> [To do] The output must match the entries below exactly.
- - - - - - -
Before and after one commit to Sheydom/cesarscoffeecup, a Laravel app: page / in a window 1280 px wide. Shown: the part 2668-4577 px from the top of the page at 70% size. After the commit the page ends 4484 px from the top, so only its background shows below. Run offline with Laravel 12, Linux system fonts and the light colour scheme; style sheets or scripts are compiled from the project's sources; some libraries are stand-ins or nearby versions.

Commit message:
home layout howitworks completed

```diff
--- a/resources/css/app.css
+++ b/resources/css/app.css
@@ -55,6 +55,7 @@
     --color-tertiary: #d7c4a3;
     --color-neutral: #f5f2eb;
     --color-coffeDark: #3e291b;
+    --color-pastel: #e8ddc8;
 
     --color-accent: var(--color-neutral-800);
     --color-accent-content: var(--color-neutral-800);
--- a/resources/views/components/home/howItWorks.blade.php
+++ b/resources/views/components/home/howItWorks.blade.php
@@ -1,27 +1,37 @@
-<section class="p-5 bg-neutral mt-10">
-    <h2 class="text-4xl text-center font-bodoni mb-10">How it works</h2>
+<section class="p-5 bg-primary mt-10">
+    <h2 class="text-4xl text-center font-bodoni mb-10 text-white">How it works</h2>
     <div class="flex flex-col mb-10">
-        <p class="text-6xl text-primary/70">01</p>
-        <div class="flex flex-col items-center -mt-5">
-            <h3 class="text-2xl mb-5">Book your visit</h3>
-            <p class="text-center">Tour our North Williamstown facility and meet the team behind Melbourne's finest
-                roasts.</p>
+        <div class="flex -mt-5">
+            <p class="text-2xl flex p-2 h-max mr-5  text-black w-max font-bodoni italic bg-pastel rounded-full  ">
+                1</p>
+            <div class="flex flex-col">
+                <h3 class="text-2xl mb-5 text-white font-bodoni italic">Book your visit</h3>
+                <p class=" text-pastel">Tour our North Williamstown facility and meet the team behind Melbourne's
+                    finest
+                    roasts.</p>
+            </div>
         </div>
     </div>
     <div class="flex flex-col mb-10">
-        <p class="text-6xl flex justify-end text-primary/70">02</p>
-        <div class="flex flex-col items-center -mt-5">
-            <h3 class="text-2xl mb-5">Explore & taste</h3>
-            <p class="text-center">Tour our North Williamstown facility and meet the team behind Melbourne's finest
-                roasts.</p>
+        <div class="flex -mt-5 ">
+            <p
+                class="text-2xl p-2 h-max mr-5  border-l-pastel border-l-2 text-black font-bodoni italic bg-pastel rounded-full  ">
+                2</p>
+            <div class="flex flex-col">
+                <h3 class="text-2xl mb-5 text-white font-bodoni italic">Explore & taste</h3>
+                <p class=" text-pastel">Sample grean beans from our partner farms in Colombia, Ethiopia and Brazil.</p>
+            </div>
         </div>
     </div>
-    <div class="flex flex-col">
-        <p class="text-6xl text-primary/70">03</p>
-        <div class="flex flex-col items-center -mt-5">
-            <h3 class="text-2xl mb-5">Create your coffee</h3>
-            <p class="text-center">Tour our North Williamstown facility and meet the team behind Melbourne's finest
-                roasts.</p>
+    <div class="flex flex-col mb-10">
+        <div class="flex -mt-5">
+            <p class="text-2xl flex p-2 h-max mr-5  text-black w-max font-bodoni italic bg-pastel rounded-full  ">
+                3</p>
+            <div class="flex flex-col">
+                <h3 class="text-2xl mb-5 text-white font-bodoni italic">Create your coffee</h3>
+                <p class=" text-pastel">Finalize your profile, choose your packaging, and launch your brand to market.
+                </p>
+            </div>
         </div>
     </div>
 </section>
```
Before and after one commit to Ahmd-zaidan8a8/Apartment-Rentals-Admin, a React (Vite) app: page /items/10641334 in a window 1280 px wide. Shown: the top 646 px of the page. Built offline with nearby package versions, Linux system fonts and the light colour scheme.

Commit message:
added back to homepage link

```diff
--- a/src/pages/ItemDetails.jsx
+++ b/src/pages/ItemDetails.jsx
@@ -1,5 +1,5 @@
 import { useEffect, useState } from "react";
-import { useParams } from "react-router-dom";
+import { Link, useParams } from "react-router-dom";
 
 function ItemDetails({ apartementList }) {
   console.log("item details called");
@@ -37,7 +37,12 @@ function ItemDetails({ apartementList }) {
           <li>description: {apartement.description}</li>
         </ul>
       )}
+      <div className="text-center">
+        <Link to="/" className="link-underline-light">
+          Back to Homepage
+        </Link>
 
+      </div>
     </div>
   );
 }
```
- - - - - - -
> [Worked solution]
Before and after one commit to Sheydom/cesarscoffeecup, a Laravel app: page / in a window 1280 px wide. Shown: the part 2668-4577 px from the top of the page at 70% size. After the commit the page ends 4484 px from the top, so only its background shows below. Run offline with Laravel 12, Linux system fonts and the light colour scheme; style sheets or scripts are compiled from the project's sources; some libraries are stand-ins or nearby versions.

Commit message:
home layout howitworks completed

```diff
--- a/resources/css/app.css
+++ b/resources/css/app.css
@@ -55,6 +55,7 @@
     --color-tertiary: #d7c4a3;
     --color-neutral: #f5f2eb;
     --color-coffeDark: #3e291b;
+    --color-pastel: #e8ddc8;
 
     --color-accent: var(--color-neutral-800);
     --color-accent-content: var(--color-neutral-800);
--- a/resources/views/components/home/howItWorks.blade.php
+++ b/resources/views/components/home/howItWorks.blade.php
@@ -1,27 +1,37 @@
-<section class="p-5 bg-neutral mt-10">
-    <h2 class="text-4xl text-center font-bodoni mb-10">How it works</h2>
+<section class="p-5 bg-primary mt-10">
+    <h2 class="text-4xl text-center font-bodoni mb-10 text-white">How it works</h2>
     <div class="flex flex-col mb-10">
-        <p class="text-6xl text-primary/70">01</p>
-        <div class="flex flex-col items-center -mt-5">
-            <h3 class="text-2xl mb-5">Book your visit</h3>
-            <p class="text-center">Tour our North Williamstown facility and meet the team behind Melbourne's finest
-                roasts.</p>
+        <div class="flex -mt-5">
+            <p class="text-2xl flex p-2 h-max mr-5  text-black w-max font-bodoni italic bg-pastel rounded-full  ">
+                1</p>
+            <div class="flex flex-col">
+                <h3 class="text-2xl mb-5 text-white font-bodoni italic">Book your visit</h3>
+                <p class=" text-pastel">Tour our North Williamstown facility and meet the team behind Melbourne's
+                    finest
+                    roasts.</p>
+            </div>
         </div>
     </div>
     <div class="flex flex-col mb-10">
-        <p class="text-6xl flex justify-end text-primary/70">02</p>
-        <div class="flex flex-col items-center -mt-5">
-            <h3 class="text-2xl mb-5">Explore & taste</h3>
-            <p class="text-center">Tour our North Williamstown facility and meet the team behind Melbourne's finest
-                roasts.</p>
+        <div class="flex -mt-5 ">
+            <p
+                class="text-2xl p-2 h-max mr-5  border-l-pastel border-l-2 text-black font-bodoni italic bg-pastel rounded-full  ">
+                2</p>
+            <div class="flex flex-col">
+                <h3 class="text-2xl mb-5 text-white font-bodoni italic">Explore & taste</h3>
+                <p class=" text-pastel">Sample grean beans from our partner farms in Colombia, Ethiopia and Brazil.</p>
+            </div>
         </div>
     </div>
-    <div class="flex flex-col">
-        <p class="text-6xl text-primary/70">03</p>
-        <div class="flex flex-col items-center -mt-5">
-            <h3 class="text-2xl mb-5">Create your coffee</h3>
-            <p class="text-center">Tour our North Williamstown facility and meet the team behind Melbourne's finest
-                roasts.</p>
+    <div class="flex flex-col mb-10">
+        <div class="flex -mt-5">
+            <p class="text-2xl flex p-2 h-max mr-5  text-black w-max font-bodoni italic bg-pastel rounded-full  ">
+                3</p>
+            <div class="flex flex-col">
+                <h3 class="text-2xl mb-5 text-white font-bodoni italic">Create your coffee</h3>
+                <p class=" text-pastel">Finalize your profile, choose your packaging, and launch your brand to market.
+                </p>
+            </div>
         </div>
     </div>
 </section>
```
Before and after one commit to Ahmd-zaidan8a8/Apartment-Rentals-Admin, a React (Vite) app: page /items/10641334 in a window 1280 px wide. Shown: the top 646 px of the page. Built offline with nearby package versions, Linux system fonts and the light colour scheme.

Commit message:
added back to homepage link

```diff
--- a/src/pages/ItemDetails.jsx
+++ b/src/pages/ItemDetails.jsx
@@ -1,5 +1,5 @@
 import { useEffect, useState } from "react";
-import { useParams } from "react-router-dom";
+import { Link, useParams } from "react-router-dom";
 
 function ItemDetails({ apartementList }) {
   console.log("item details called");
@@ -37,7 +37,12 @@ function ItemDetails({ apartementList }) {
           <li>description: {apartement.description}</li>
         </ul>
       )}
+      <div className="text-center">
+        <Link to="/" className="link-underline-light">
+          Back to Homepage
+        </Link>
 
+      </div>
     </div>
   );
 }
```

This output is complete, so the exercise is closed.